**Source data**.
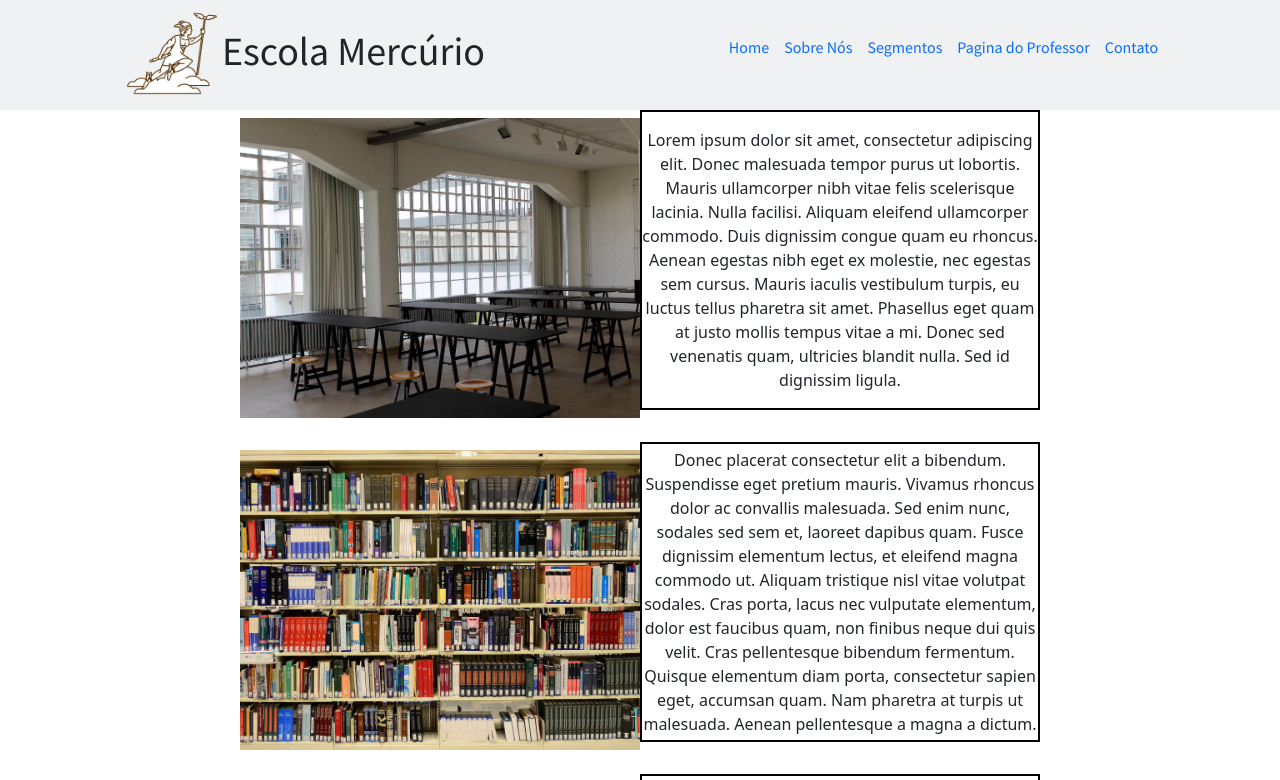
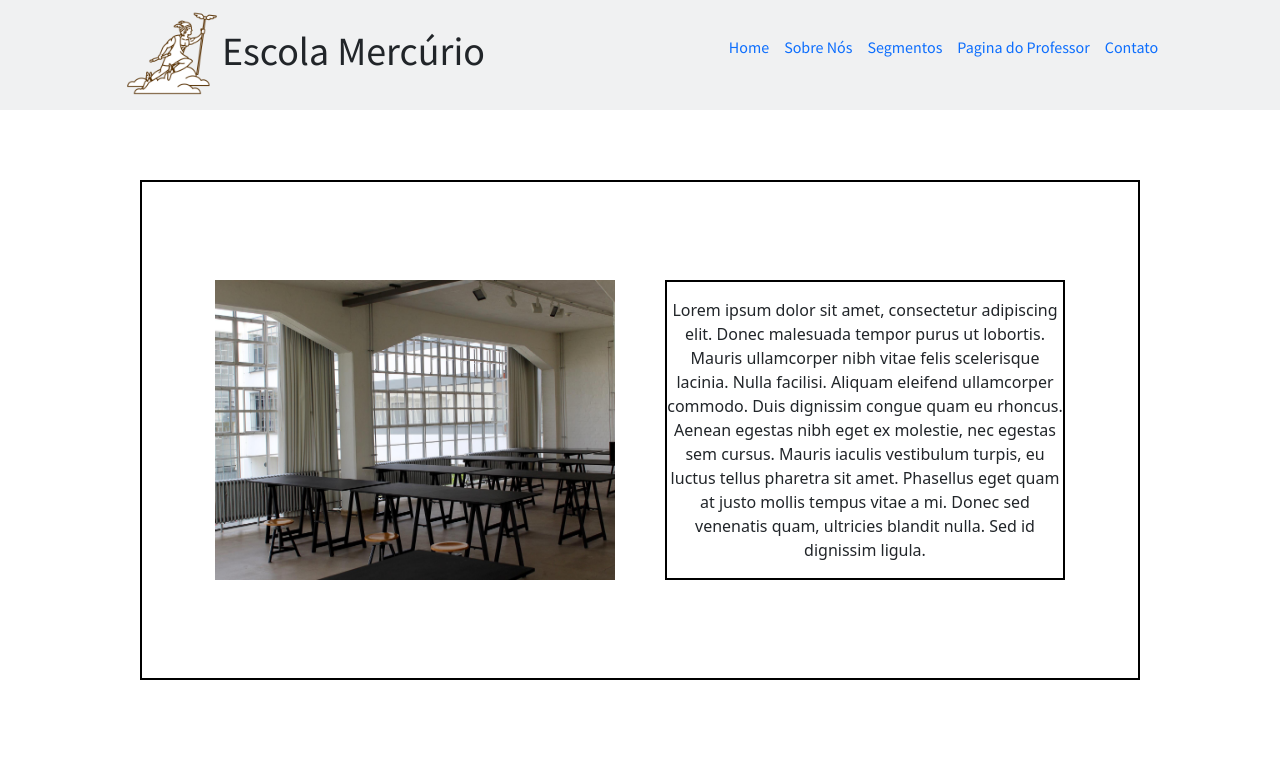
Before and after one commit to yagormoraes/projetoModulo5, a React (Create React App) app in the folder escola-mercurio/: page /sobre in a window 1280 px wide. Shown: the top 780 px of the page. Built offline with nearby package versions, Linux system fonts and the light colour scheme.

Commit message:
Adiação do efeito de zoom-in dos elementos do sobre

```diff
--- a/escola-mercurio/package.json
+++ b/escola-mercurio/package.json
@@ -6,6 +6,7 @@
     "@testing-library/jest-dom": "^5.16.4",
     "@testing-library/react": "^13.1.1",
     "@testing-library/user-event": "^13.5.0",
+    "aos": "^2.3.4",
     "bootstrap": "^5.1.3",
     "node": "^17.7.2",
     "react": "^18.0.0",
--- a/escola-mercurio/src/Components/Sobre.jsx
+++ b/escola-mercurio/src/Components/Sobre.jsx
@@ -1,28 +1,50 @@
-import React from 'react'
+import React, { useEffect } from 'react'
 import styled from 'styled-components'
+import Aos from 'aos'
+import "aos/dist/aos.css"
 
 const Sobre = ({conteudo,img}) => {
-    const Container = styled.p`
+    const Container = styled.div`
         display:flex;
         align-items:center;
         justify-content:center;
+        padding:70px 0;
 
     `
 
     const Content = styled.p`
         width:400px;
         height:300px;
+        margin:0;
         border:2px solid black;
         display:flex;
         align-items:center;
         text-align:center;
     `
 
+    const Exp = styled.div`
+      display:flex;
+      align-items:center;
+      justify-content:center;
+      border:2px solid black;
+      column-gap:50px;
+      width:1000px;
+      height:500px;
+
+    `
+
+  useEffect(()=>{
+    Aos.init({duration:2000})
+  },[])
+
 
   return (
-      <Container>
-        <img src={img} alt="" width={400} height={300}/>
-        <Content>{conteudo}</Content>
+      <Container data-aos="zoom-im">
+        <Exp >
+          <img src={img} alt="" width={400} height={300}/>
+          <Content>{conteudo}</Content>
+        </Exp>
+
       </Container>
 
   )
--- a/escola-mercurio/src/Pages/Sobre/SobrePag.jsx
+++ b/escola-mercurio/src/Pages/Sobre/SobrePag.jsx
@@ -5,6 +5,8 @@ import colegioLivraria from '../../Assets/colegioLivraria.jpg'
 import colegioCriancas from '../../Assets/colegioCriancas.jpg'
 
 function SobrePag() {
+
+
   return (
     <>
         <Sobre conteudo="Lorem ipsum dolor sit amet, consectetur adipiscing elit.
```
Also changed, not shown: 1 other file (tests, documents, lock files or other folders).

**ABOUT THIS TASK**. Please print the records above word for word, leaving every image out.

**FINISHED TASK**.
Before and after one commit to yagormoraes/projetoModulo5, a React (Create React App) app in the folder escola-mercurio/: page /sobre in a window 1280 px wide. Shown: the top 780 px of the page. Built offline with nearby package versions, Linux system fonts and the light colour scheme.

Commit message:
Adiação do efeito de zoom-in dos elementos do sobre

```diff
--- a/escola-mercurio/package.json
+++ b/escola-mercurio/package.json
@@ -6,6 +6,7 @@
     "@testing-library/jest-dom": "^5.16.4",
     "@testing-library/react": "^13.1.1",
     "@testing-library/user-event": "^13.5.0",
+    "aos": "^2.3.4",
     "bootstrap": "^5.1.3",
     "node": "^17.7.2",
     "react": "^18.0.0",
--- a/escola-mercurio/src/Components/Sobre.jsx
+++ b/escola-mercurio/src/Components/Sobre.jsx
@@ -1,28 +1,50 @@
-import React from 'react'
+import React, { useEffect } from 'react'
 import styled from 'styled-components'
+import Aos from 'aos'
+import "aos/dist/aos.css"
 
 const Sobre = ({conteudo,img}) => {
-    const Container = styled.p`
+    const Container = styled.div`
         display:flex;
         align-items:center;
         justify-content:center;
+        padding:70px 0;
 
     `
 
     const Content = styled.p`
         width:400px;
         height:300px;
+        margin:0;
         border:2px solid black;
         display:flex;
         align-items:center;
         text-align:center;
     `
 
+    const Exp = styled.div`
+      display:flex;
+      align-items:center;
+      justify-content:center;
+      border:2px solid black;
+      column-gap:50px;
+      width:1000px;
+      height:500px;
+
+    `
+
+  useEffect(()=>{
+    Aos.init({duration:2000})
+  },[])
+
 
   return (
-      <Container>
-        <img src={img} alt="" width={400} height={300}/>
-        <Content>{conteudo}</Content>
+      <Container data-aos="zoom-im">
+        <Exp >
+          <img src={img} alt="" width={400} height={300}/>
+          <Content>{conteudo}</Content>
+        </Exp>
+
       </Container>
 
   )
--- a/escola-mercurio/src/Pages/Sobre/SobrePag.jsx
+++ b/escola-mercurio/src/Pages/Sobre/SobrePag.jsx
@@ -5,6 +5,8 @@ import colegioLivraria from '../../Assets/colegioLivraria.jpg'
 import colegioCriancas from '../../Assets/colegioCriancas.jpg'
 
 function SobrePag() {
+
+
   return (
     <>
         <Sobre conteudo="Lorem ipsum dolor sit amet, consectetur adipiscing elit.
```
Also changed, not shown: 1 other file (tests, documents, lock files or other folders).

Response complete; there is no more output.